(HealthDay News) — Hodgkin lymphoma (HL) survivors have an increased risk for advanced colorectal neoplasia, including advanced adenomas, advanced serrated lesions, and serrated polyposis syndrome, according to a study published in the March 15 issue of Cancer.
Lisanne S. Rigter, Ph.D., from the Netherlands Cancer Institute in Amsterdam, and colleagues conducted a multicenter cohort study to examine the diagnostic yield of advanced colorectal neoplasia detected by a first surveillance colonoscopy among HL survivors treated with abdominal radiotherapy and/or procarbazine. The results were compared to those for a Dutch general population cohort of 1,426 asymptomatic individuals aged 50 to 75 years who underwent a primary screening colonoscopy.
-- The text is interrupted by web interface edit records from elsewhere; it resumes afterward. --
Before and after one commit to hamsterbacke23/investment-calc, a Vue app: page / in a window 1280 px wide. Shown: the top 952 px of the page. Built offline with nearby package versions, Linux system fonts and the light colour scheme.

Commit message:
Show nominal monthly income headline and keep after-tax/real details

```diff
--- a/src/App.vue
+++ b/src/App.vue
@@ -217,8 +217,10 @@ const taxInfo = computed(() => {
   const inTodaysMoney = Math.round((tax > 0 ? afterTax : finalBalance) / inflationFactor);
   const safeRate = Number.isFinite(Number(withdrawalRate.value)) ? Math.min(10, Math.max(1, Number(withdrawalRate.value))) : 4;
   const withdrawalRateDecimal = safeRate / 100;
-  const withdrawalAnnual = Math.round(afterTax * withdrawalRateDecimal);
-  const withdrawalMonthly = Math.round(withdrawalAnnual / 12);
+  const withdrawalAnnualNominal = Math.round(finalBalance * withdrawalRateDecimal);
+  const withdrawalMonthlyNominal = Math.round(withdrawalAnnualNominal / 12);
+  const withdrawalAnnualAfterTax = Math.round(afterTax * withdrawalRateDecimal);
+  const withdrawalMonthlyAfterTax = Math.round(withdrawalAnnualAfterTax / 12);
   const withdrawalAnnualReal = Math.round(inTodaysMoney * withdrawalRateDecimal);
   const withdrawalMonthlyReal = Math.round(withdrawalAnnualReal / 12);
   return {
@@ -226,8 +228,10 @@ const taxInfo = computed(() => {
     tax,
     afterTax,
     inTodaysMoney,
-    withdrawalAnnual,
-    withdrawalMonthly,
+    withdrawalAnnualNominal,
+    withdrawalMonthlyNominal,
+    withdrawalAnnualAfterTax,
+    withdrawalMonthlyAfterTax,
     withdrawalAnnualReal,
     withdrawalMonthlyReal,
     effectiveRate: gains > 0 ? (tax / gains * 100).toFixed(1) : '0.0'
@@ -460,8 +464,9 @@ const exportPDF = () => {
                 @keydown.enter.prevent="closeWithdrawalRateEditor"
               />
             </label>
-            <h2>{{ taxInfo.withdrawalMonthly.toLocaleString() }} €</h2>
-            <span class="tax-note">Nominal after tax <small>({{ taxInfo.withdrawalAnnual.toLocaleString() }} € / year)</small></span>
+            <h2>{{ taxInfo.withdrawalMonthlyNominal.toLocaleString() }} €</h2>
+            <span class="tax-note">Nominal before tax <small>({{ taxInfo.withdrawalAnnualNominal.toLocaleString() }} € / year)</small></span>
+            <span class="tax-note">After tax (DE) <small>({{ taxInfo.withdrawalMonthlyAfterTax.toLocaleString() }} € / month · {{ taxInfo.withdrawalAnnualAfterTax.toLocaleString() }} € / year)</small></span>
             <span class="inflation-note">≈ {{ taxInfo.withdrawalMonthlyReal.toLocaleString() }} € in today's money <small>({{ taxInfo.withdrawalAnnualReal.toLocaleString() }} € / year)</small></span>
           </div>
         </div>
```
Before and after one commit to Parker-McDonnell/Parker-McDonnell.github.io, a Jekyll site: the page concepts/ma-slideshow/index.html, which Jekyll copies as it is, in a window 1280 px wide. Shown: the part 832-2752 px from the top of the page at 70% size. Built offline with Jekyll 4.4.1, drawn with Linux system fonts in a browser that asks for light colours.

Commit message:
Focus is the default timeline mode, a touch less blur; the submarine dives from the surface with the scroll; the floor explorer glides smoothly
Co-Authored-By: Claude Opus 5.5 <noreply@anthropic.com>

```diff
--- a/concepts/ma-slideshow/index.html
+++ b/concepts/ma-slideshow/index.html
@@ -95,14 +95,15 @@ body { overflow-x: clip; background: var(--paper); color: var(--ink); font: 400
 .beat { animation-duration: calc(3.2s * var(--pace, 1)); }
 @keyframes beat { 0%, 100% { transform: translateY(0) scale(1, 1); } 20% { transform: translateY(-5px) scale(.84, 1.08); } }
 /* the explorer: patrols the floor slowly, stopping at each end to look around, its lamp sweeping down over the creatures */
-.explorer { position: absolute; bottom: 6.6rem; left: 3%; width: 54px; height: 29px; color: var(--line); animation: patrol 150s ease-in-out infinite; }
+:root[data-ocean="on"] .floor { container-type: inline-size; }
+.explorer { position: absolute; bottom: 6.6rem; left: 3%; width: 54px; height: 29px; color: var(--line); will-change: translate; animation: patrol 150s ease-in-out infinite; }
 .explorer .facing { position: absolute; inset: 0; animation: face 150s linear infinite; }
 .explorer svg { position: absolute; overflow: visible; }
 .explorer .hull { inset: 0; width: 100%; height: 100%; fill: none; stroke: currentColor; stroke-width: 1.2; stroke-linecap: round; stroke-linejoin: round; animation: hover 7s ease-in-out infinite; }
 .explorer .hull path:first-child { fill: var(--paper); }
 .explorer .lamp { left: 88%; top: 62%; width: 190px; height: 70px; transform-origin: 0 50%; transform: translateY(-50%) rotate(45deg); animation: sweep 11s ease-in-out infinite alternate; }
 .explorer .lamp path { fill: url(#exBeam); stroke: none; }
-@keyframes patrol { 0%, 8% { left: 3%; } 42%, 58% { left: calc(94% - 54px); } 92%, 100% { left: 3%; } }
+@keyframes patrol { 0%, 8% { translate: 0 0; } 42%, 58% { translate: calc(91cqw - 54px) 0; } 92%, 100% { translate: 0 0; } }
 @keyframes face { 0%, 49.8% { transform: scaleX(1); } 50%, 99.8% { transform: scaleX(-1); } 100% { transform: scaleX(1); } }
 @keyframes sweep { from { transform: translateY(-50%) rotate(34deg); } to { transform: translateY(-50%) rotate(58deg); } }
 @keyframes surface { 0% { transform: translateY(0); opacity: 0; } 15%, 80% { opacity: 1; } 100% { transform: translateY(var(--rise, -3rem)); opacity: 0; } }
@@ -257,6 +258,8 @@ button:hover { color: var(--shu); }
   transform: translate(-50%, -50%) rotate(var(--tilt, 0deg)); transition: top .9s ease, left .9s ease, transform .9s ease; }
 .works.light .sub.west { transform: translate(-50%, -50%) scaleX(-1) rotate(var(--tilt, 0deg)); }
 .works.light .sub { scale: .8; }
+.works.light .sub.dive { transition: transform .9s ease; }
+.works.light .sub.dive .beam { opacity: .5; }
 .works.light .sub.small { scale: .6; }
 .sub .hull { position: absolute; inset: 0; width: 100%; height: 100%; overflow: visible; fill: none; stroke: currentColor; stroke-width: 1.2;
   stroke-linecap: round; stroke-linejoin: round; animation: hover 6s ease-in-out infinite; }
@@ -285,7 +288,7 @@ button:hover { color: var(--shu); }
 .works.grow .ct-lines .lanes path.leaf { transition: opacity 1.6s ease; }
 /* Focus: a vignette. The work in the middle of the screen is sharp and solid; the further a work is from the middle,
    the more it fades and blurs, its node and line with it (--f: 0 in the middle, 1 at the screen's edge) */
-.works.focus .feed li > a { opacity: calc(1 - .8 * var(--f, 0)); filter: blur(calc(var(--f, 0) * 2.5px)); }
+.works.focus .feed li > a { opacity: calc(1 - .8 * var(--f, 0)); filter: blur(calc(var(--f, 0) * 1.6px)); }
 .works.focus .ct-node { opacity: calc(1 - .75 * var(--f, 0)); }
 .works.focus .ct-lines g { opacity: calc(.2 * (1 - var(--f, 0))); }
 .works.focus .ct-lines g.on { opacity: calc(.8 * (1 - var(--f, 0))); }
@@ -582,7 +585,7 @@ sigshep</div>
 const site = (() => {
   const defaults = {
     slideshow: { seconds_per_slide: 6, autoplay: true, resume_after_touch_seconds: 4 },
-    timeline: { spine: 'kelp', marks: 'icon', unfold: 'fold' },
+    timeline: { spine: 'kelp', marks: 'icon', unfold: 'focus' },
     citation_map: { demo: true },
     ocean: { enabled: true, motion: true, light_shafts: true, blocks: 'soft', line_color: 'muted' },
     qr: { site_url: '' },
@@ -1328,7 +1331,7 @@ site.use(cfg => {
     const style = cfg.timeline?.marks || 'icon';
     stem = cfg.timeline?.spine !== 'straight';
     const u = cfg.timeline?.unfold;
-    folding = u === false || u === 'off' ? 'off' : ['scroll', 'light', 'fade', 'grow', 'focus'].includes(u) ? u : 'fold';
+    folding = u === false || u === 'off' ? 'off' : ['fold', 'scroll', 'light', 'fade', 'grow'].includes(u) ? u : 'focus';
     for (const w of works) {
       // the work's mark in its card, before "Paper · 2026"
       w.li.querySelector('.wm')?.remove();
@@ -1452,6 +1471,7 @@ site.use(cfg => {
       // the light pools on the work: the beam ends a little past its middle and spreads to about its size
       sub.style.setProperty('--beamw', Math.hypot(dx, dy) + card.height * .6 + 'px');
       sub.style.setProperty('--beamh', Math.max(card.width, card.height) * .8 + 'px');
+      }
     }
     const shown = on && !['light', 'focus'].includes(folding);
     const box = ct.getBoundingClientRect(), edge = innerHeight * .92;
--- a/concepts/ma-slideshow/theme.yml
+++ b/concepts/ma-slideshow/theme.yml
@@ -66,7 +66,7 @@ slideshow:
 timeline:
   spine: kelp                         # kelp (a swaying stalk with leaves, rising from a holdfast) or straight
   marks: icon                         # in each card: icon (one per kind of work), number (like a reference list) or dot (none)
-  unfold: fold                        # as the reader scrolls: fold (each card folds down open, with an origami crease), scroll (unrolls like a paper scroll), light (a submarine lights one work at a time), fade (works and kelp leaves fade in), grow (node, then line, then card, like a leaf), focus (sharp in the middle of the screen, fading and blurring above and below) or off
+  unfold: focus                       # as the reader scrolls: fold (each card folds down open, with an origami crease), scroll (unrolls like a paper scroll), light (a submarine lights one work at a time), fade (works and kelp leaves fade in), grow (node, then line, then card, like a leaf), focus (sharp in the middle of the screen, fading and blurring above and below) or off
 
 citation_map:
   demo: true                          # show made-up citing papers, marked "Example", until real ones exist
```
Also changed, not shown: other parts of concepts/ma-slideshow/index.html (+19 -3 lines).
Colonoscopy was performed in 101 HL survivors, who were significantly younger than the general population controls (median, 51 versus 60 years). The researchers found that the prevalence of advanced neoplasia was higher in HL survivors than controls (25 versus 12 percent; P < 0.001). Advanced adenomas were detected in 14 and 9 percent of HL survivors and controls, respectively (P = 0.08). The prevalence of advanced serrated lesions was significantly higher in HL survivors versus controls (12 versus 4 percent; P < 0.001), while serrated polyposis syndrome occurred in 6 percent of survivors and no controls (P < 0.001).
“HL survivors who have been treated with abdominal radiotherapy and/or procarbazine have a high prevalence of advanced colorectal neoplasia and serrated polyposis syndrome,” the authors write. “In addition to the increased risk of CRC, the evidence provided by this interim analysis indicates that colonoscopy surveillance should be considered.”